The main reason for this is that the cities can’t absorbe the massive demand of population they have. “There is no more space in the city”, says the organizer Abascal. She gives two reasons why cities are saturated. “It usually is people who migrate from rural areas believing in the city they will find a job. However, another reason are conflicts such as the Boko Haram one, which force people to flee rural areas and come to the city, where they feel more secure. All that sums up to the demographic bomb that is expected in the African continent”.

This settlements grow rapidly and they are built near the working places of those who occupy them. These people usually go walking to work, so these areas are located near industries or rich neighborhoods for which people living in slums work for.

Quantiative and interdisciplinary event

These are just some of the challenges which will be tackled at the workshop. The event pretends to analyze urban variables and offer quantitative solutions. Three experts from different disciplines will participate in the event. Reinhard König, professor of Computional Architecture at Bauhaus-University Weimar will be the first one. He works for the optimum design of cities, for which he uses programming tools which are mixed with law, mobility, density and endowment variables.

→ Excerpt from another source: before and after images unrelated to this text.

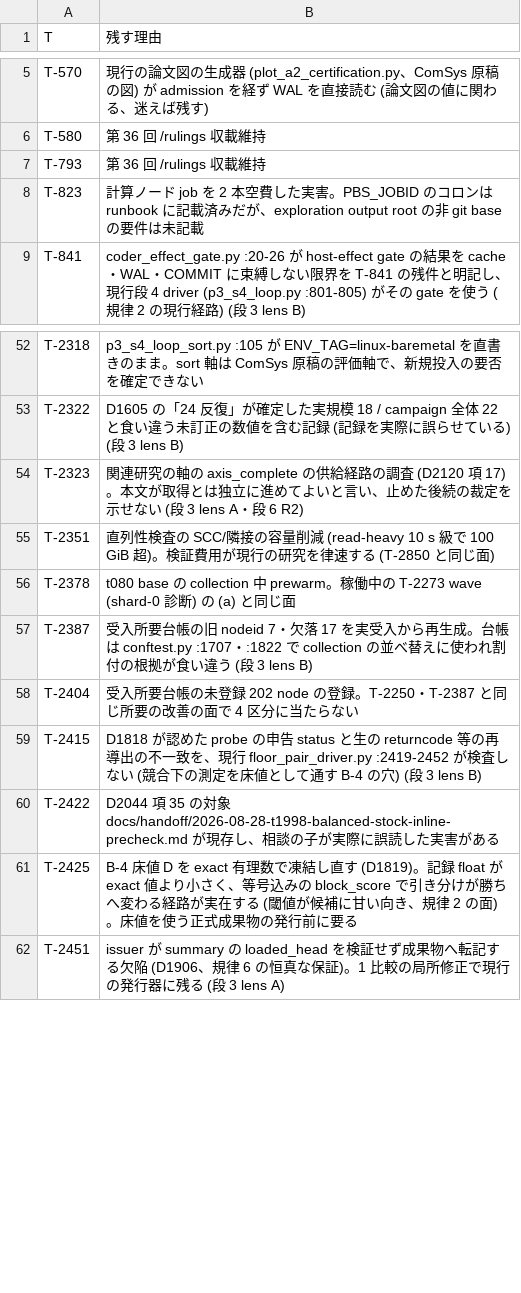
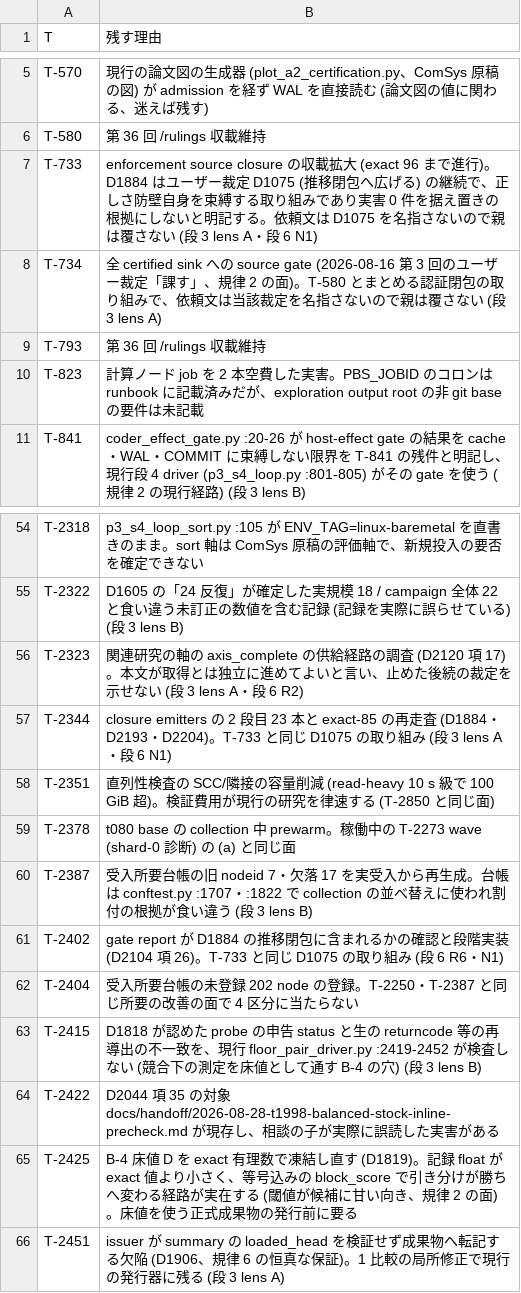
Before and after one commit to thawk105/izanagi, a TSV file: output/insights/2026-09-26/carry-triage/kept.tsv, drawn as a sheet; only a part is shown, gaps mark what is left out.

```diff
--- a/output/insights/2026-09-26/carry-triage/kept.tsv
+++ b/output/insights/2026-09-26/carry-triage/kept.tsv
@@ -6,2 +6,4 @@ T-570	現行の論文図の生成器 (plot_a2_certification.py、ComSys 原稿
 T-580	第 36 回 /rulings 収載維持
+T-733	enforcement source closure の収載拡大 (exact 96 まで進行)。D1884 はユーザー裁定 D1075 (推移閉包へ広げる) の継続で、正しさ防壁自身を束縛する取り組みであり実害 0 件を据え置きの根拠にしないと明記する。依頼文は D1075 を名指さないので親は覆さない (段 3 lens A・段 6 N1)
+T-734	全 certified sink への source gate (2026-08-16 第 3 回のユーザー裁定「課す」、規律 2 の面)。T-580 とまとめる認証閉包の取り組みで、依頼文は当該裁定を名指さないので親は覆さない (段 3 lens A)
 T-793	第 36 回 /rulings 収載維持
@@ -54,2 +56,3 @@ T-2322	D1605 の「24 反復」が確定した実規模 18 / campaign 全体 22
 T-2323	関連研究の軸の axis_complete の供給経路の調査 (D2120 項 17)。本文が取得とは独立に進めてよいと言い、止めた後続の裁定を示せない (段 3 lens A・段 6 R2)
+T-2344	closure emitters の 2 段目 23 本と exact-85 の再走査 (D1884・D2193・D2204)。T-733 と同じ D1075 の取り組み (段 3 lens A・段 6 N1)
 T-2351	直列性検査の SCC/隣接の容量削減 (read-heavy 10 s 級で 100 GiB 超)。検証費用が現行の研究を律速する (T-2850 と同じ面)
@@ -57,2 +60,3 @@ T-2378	t080 base の collection 中 prewarm。稼働中の T-2273 wave (shard-0
 T-2387	受入所要台帳の旧 nodeid 7・欠落 17 を実受入から再生成。台帳は conftest.py :1707・:1822 で collection の並べ替えに使われ割付の根拠が食い違う (段 3 lens B)
+T-2402	gate report が D1884 の推移閉包に含まれるかの確認と段階実装 (D2104 項 26)。T-733 と同じ D1075 の取り組み (段 6 R6・N1)
 T-2404	受入所要台帳の未登録 202 node の登録。T-2250・T-2387 と同じ所要の改善の面で 4 区分に当たらない
```
Also changed, not shown: output/insights/2026-09-26/carry-triage/withdrawn.tsv, 5 other files.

The second of the experts is Belén Gesto, director at the Instituto de Cooperación en Habitabilidad Básica (ICHaB). She did her thesis on decent housing and has developed a methodology named ‘guided occupancy’ which intends to prevent future urban settlements.

On last place will speak Primoz Kovacic, engineer and director of Spatial Collective. His work focuses on the problems at settlements in Nairobi, where he lives. He maps the informal settlements and does a census to include those people living in them, which are not counted in the municipal census.

The event organizer says it is designed for any type of people interested in the futuro of cities. “Cities join the interests of diverse people: sociologists, economists, urbanists, geographers, doctors, journalists, etc”.  The objective is to measure the problems to find solutions. “This congress has a quantitative focus, with the objective of measuring urban variables to contribute to real solutions”, stresses Abascal.